5 Health Risks Of Selective Eating And How To Avoid It
For 4-7 year old kids
5 minutes read
Saying no to veggies and yes to pizzas is a common scenario most moms have to deal with at home. What happens when you give in to the demands of a selective eater? We’ve got some food for thought!
Here are 5 major health risks associated with fussy eaters:
Your child may have a stunted growth as compared to other children of similar age group. The lack of calcium and vitamins will be evident in your child’s low energy levels. As a result, cough and cold might be regularly knocking them down, due to low immunity.
Your child may be constipated, the cause of which is low fluid intake or a lack of fibre-rich foods such as oats, lentils, pears and apples. Missing on whole cereals and pulses as well as a low fluid intake makes the stool harder.
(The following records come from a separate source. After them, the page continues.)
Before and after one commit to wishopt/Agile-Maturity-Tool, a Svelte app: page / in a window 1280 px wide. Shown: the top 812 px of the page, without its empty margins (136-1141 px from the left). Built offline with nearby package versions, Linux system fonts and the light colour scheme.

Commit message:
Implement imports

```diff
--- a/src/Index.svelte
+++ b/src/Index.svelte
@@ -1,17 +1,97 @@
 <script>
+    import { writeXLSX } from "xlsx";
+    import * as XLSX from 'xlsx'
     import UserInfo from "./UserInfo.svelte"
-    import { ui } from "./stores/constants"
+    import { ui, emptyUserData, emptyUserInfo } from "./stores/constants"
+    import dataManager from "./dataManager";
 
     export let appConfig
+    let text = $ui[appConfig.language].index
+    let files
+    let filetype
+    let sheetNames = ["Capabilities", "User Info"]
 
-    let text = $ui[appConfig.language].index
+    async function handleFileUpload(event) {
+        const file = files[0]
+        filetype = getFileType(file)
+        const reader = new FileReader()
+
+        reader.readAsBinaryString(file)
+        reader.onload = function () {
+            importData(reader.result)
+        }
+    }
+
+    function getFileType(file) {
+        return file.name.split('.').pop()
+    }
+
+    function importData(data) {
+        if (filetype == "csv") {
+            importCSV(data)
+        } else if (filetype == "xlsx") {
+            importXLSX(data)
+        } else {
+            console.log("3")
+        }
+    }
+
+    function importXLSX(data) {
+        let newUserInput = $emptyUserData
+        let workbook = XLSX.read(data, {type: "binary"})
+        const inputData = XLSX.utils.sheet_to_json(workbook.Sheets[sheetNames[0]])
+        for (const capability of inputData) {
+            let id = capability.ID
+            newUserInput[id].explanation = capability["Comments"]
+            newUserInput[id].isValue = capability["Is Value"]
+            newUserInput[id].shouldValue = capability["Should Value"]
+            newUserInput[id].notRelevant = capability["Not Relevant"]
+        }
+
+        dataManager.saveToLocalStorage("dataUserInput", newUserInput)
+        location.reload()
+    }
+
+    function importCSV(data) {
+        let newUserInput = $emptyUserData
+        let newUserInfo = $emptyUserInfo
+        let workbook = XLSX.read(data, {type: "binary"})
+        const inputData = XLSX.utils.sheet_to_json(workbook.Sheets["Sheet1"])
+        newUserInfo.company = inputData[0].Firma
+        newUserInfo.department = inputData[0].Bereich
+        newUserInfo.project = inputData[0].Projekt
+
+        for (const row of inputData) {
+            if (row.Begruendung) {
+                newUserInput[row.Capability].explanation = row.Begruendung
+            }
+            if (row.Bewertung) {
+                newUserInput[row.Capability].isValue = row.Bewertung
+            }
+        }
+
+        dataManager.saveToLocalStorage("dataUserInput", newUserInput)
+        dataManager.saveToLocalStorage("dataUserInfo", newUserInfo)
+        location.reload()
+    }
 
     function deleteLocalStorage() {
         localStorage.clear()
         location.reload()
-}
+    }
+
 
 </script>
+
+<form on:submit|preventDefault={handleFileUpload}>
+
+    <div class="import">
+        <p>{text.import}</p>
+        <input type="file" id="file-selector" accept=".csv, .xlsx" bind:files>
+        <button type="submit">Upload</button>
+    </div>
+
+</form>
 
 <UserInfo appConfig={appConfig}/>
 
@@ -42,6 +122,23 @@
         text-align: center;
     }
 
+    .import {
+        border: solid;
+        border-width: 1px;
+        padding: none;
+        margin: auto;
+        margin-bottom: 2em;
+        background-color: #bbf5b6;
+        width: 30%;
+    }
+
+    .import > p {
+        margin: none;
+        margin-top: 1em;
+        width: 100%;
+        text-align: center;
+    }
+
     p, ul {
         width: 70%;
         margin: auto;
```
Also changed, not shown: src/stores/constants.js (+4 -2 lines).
Anemia is a common condition among children. The low level of iron in the blood causes paleness and weakness in children. Green leafy vegetables like spinach, and other foods like channa, dates, beetroot and sweet potato are a good source of iron. This issue should be more carefully dealt with in case of a girl child so that they don’t get adversely impacted in their teens.
If your child doesn’t eat a balanced diet with all food groups and a green platter, then they will be deprived of appropriate body weight as they are not getting enough nutrients.
Emotional and social disturbances
Your child may fuss over small things. Sometimes, picky eating may lead to emotional imbalance.
Here’s what I do to prevent the risks to my child’s health:
- I motivate my son to eat healthy. I usually replace fried food or cookies with a home-cooked roti or a pizza topped with veggies. I also give him chips with murmura bhel as murmura contains fibre and has lesser calories.
- I offer him a variety of dishes instead of a single dish. Beetroot and carrot sticks served with homemade dried fruit dip is a good replacement for a regular salad.
- I introduce new dishes on the plate along with a small serving of his favourite food.
- I’ve recently started using vegetable purees for preparing curries.
- Give your child whole-wheat flakes or bread to ensure regular bowel movements.
- A healthy amount of exposure to sunlight for vitamin D goes a long way.
- To beat the odds of low iron, use beetroot in paranthas and a mix of carrot and pomegranate juice. Spinach puri is an all-time specialty in my family.
- A routine for meals is helpful in making your child accept the food they’re served.
- One of the earliest good habits is to introduce iron-rich first solids to your toddler. Offer them mashed bananas and ragi porridge to fight deficiency as early as when they are 6 months old.